• Your instructions
Each line of the listing that includes the string "this" is to be identified and copied.

• Entries supplied
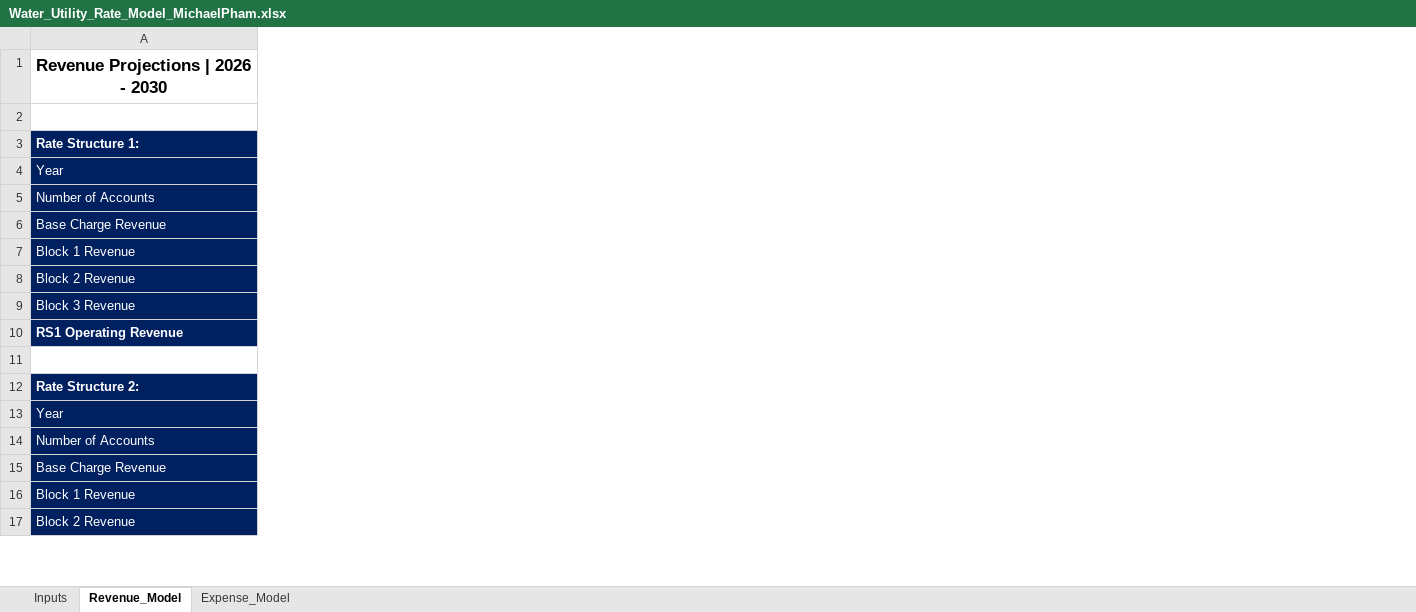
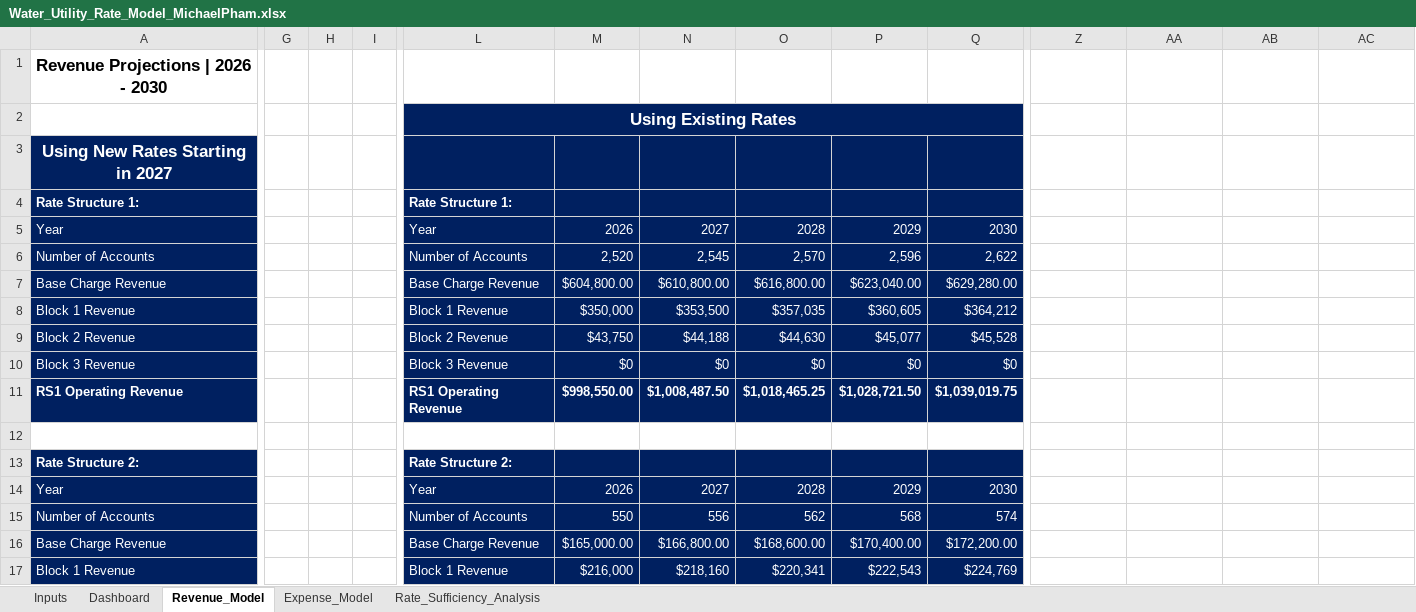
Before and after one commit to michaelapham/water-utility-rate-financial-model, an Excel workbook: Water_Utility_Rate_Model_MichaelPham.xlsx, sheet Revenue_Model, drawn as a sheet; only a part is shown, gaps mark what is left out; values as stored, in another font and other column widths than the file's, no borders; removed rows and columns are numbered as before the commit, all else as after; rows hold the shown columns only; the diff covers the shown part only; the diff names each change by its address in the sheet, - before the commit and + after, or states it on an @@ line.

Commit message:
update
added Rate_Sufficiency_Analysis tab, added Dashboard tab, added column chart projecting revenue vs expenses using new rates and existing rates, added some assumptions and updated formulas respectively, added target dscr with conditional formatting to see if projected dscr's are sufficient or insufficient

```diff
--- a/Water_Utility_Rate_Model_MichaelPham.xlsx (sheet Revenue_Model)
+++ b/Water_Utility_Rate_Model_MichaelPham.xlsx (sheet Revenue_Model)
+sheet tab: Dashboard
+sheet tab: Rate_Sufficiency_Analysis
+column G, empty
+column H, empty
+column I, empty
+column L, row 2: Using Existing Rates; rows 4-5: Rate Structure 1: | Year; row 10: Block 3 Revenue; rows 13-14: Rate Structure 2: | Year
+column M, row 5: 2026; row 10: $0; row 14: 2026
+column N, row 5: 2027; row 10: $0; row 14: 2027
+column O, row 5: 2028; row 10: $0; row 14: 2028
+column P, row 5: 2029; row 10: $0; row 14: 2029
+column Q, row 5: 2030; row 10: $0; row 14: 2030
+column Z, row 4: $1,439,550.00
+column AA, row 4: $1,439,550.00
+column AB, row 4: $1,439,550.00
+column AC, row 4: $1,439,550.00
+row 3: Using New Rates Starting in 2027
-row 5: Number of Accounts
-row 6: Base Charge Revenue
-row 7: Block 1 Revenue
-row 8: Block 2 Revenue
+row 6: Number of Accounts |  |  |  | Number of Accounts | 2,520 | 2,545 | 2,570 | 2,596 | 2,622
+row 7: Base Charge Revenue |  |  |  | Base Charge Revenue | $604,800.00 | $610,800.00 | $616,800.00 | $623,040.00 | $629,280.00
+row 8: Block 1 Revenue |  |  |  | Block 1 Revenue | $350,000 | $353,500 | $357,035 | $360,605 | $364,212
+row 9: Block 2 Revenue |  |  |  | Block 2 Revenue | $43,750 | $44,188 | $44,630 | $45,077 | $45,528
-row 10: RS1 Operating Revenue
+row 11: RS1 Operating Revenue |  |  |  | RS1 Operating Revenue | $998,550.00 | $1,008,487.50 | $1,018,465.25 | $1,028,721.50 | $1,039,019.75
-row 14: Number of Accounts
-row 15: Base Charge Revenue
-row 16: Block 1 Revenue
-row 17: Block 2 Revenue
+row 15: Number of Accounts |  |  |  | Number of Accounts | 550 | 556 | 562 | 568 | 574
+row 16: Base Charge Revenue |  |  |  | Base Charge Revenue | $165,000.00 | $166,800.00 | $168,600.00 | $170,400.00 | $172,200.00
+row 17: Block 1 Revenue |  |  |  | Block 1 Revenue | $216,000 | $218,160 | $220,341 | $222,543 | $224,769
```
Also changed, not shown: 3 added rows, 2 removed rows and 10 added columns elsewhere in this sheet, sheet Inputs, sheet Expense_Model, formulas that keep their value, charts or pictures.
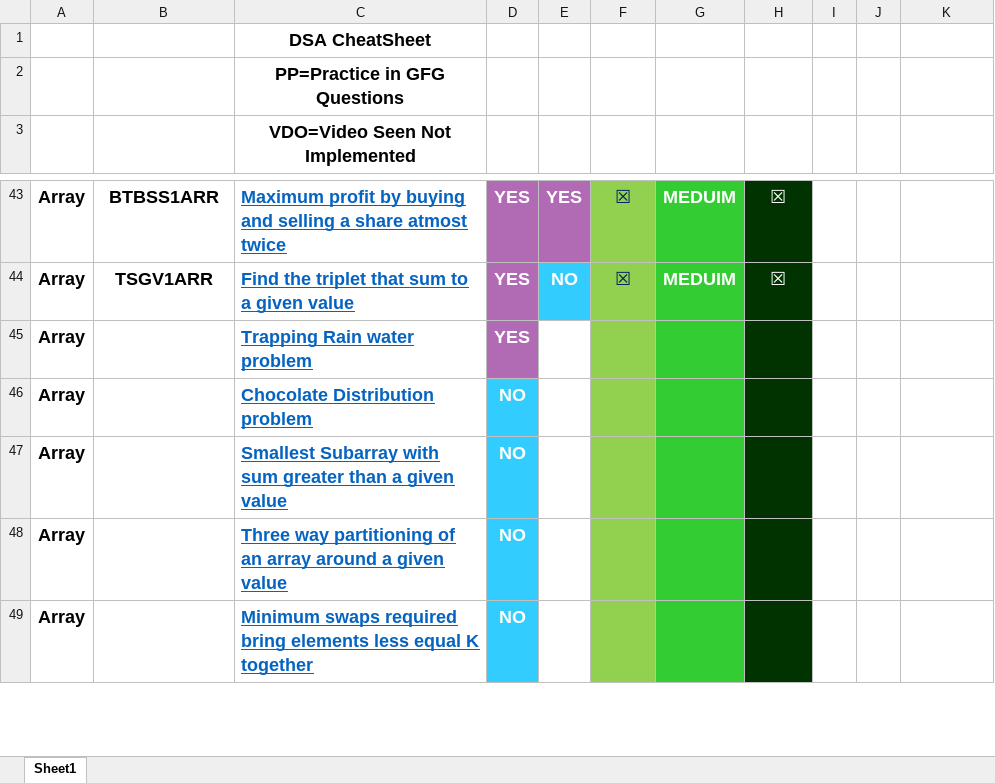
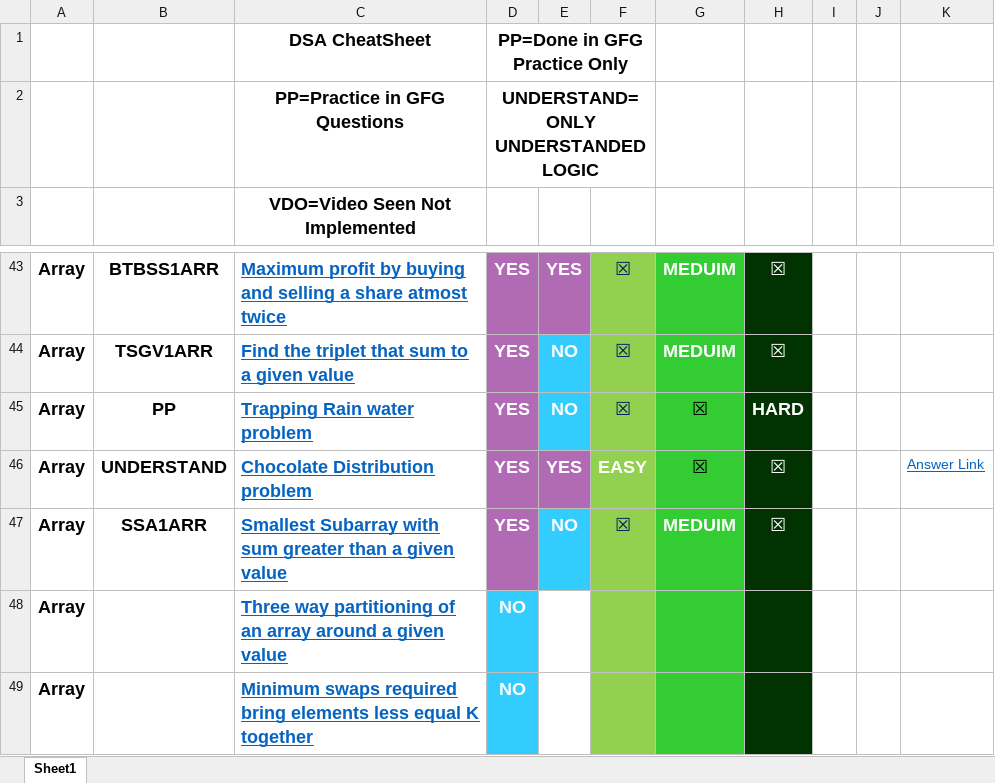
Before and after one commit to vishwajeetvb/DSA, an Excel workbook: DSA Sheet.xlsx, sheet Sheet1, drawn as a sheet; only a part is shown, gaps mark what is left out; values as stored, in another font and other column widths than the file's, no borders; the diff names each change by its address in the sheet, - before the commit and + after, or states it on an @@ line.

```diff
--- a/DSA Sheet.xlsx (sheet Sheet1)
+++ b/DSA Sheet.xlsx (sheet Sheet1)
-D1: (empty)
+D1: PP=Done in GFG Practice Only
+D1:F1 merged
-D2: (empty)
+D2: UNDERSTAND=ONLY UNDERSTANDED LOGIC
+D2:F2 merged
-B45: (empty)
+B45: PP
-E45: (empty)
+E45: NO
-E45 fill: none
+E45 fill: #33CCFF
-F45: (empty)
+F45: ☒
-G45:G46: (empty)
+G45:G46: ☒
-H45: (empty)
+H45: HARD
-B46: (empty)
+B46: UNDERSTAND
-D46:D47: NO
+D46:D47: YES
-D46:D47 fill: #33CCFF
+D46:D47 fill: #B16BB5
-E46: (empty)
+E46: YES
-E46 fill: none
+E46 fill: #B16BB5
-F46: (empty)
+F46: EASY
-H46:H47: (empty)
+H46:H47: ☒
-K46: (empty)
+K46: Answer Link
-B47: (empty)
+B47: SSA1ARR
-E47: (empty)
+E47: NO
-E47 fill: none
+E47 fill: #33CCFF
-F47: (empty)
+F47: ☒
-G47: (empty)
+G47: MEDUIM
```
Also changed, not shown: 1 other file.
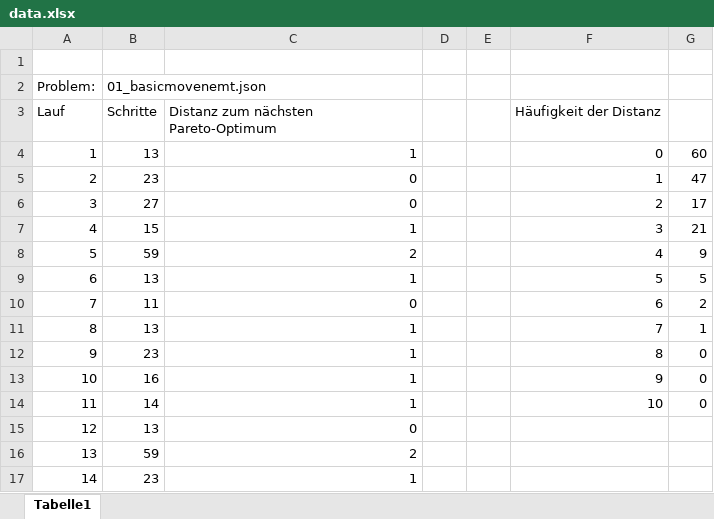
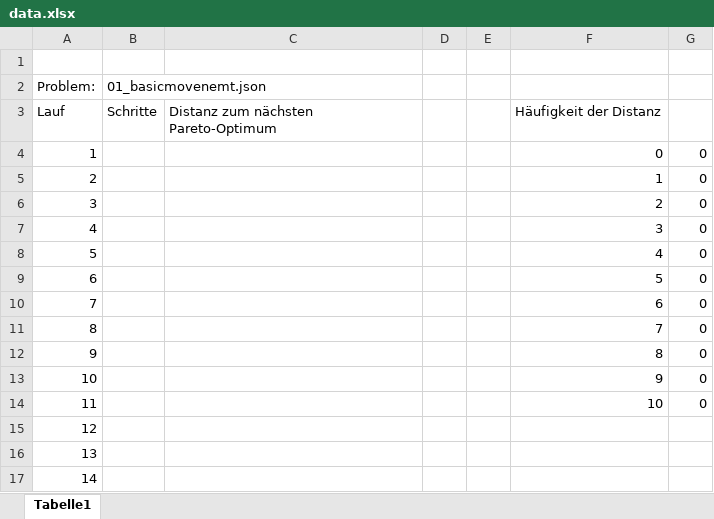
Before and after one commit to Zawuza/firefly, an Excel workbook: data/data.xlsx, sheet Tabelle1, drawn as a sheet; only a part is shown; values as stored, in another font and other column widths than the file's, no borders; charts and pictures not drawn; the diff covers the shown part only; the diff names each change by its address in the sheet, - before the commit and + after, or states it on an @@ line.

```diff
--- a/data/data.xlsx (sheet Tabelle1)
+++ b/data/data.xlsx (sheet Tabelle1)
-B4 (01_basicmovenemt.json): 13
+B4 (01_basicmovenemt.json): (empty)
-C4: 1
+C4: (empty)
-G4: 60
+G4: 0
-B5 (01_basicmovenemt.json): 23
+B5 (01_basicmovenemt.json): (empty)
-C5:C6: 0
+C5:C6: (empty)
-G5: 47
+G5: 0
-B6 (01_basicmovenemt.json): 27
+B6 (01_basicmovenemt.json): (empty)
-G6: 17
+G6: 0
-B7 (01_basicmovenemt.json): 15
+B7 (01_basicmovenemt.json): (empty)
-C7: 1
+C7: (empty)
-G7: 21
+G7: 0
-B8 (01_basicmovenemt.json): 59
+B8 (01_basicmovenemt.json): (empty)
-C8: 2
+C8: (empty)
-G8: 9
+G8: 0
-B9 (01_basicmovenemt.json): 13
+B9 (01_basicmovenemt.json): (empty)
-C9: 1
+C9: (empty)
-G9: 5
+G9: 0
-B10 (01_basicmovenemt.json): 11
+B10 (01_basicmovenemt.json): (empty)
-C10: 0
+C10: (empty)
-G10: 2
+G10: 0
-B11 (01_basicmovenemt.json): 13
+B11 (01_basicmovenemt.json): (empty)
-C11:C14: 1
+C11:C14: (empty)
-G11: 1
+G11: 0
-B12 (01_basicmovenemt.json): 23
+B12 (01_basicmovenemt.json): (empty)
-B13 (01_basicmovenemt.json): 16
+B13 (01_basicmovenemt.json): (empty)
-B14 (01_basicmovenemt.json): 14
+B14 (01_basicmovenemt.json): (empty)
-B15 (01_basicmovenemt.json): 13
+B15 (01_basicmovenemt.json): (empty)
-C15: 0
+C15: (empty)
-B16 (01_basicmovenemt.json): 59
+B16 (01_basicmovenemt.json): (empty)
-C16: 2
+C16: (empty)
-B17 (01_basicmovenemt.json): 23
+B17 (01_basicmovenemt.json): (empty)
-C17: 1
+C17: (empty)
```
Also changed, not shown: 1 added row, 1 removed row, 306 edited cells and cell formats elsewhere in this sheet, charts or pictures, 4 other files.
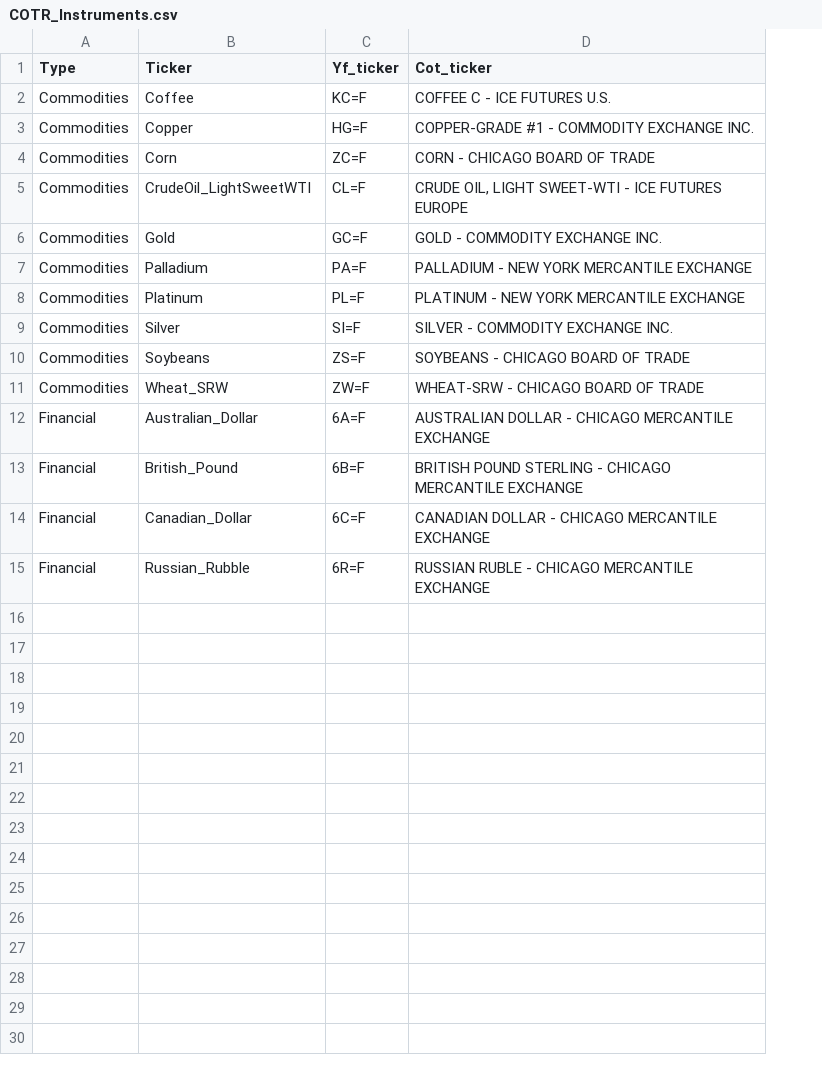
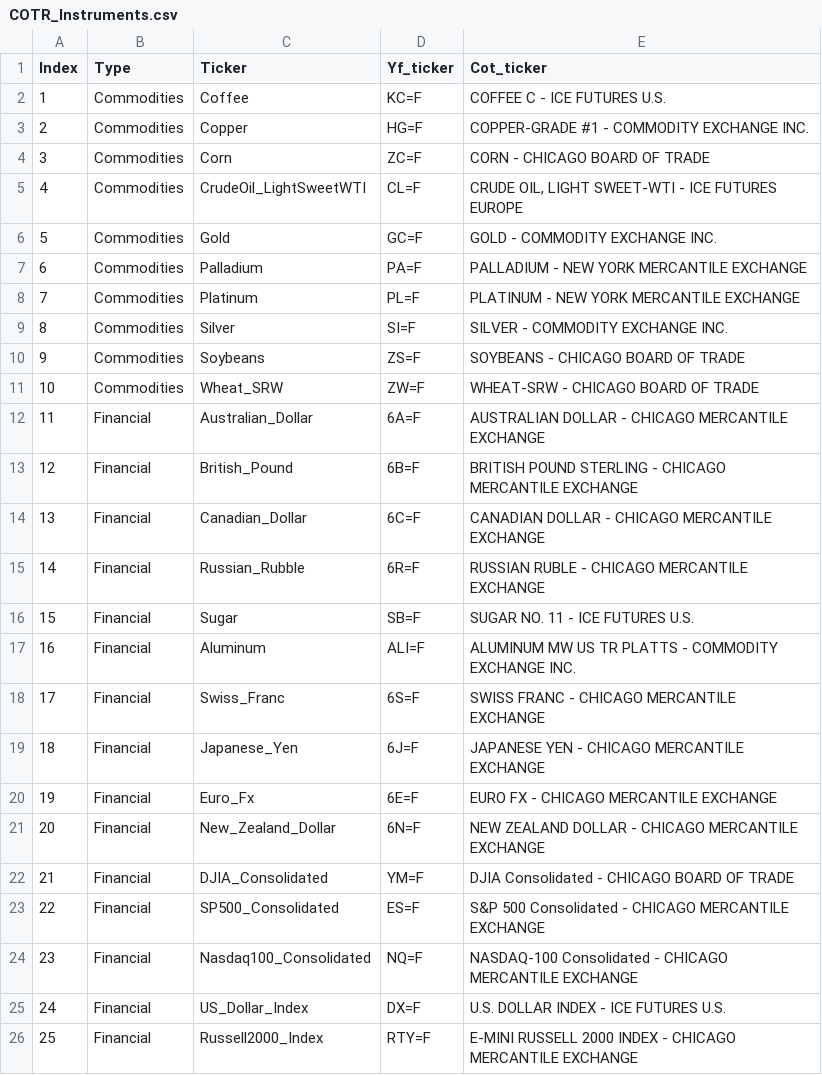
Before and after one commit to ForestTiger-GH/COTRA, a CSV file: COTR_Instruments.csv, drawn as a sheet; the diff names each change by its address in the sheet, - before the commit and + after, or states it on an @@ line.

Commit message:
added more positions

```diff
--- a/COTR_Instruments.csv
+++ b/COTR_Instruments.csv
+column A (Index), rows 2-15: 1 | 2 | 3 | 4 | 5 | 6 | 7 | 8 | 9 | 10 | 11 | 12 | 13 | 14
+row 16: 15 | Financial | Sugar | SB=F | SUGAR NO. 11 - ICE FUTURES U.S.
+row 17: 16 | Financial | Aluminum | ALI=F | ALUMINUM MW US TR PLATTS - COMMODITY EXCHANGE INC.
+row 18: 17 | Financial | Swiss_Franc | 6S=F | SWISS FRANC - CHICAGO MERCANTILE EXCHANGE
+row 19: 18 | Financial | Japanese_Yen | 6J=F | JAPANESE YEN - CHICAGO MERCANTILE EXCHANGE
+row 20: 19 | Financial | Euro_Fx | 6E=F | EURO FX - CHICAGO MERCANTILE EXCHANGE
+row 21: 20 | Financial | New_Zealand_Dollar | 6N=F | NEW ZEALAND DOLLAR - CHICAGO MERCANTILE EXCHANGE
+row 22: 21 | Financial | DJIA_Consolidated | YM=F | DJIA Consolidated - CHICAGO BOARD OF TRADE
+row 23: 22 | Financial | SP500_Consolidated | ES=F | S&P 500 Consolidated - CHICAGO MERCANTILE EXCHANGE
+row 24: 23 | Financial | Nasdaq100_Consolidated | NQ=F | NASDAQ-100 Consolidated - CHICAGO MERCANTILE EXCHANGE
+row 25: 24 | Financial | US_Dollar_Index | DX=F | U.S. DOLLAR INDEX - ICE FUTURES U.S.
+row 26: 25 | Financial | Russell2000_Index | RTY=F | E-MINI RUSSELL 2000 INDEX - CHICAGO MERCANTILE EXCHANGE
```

• Reply to the exercise
Also changed, not shown: 3 added rows, 2 removed rows and 10 added columns elsewhere in this sheet, sheet Inputs, sheet Expense_Model, formulas that keep their value, charts or pictures.
Also changed, not shown: 1 added row, 1 removed row, 306 edited cells and cell formats elsewhere in this sheet, charts or pictures, 4 other files.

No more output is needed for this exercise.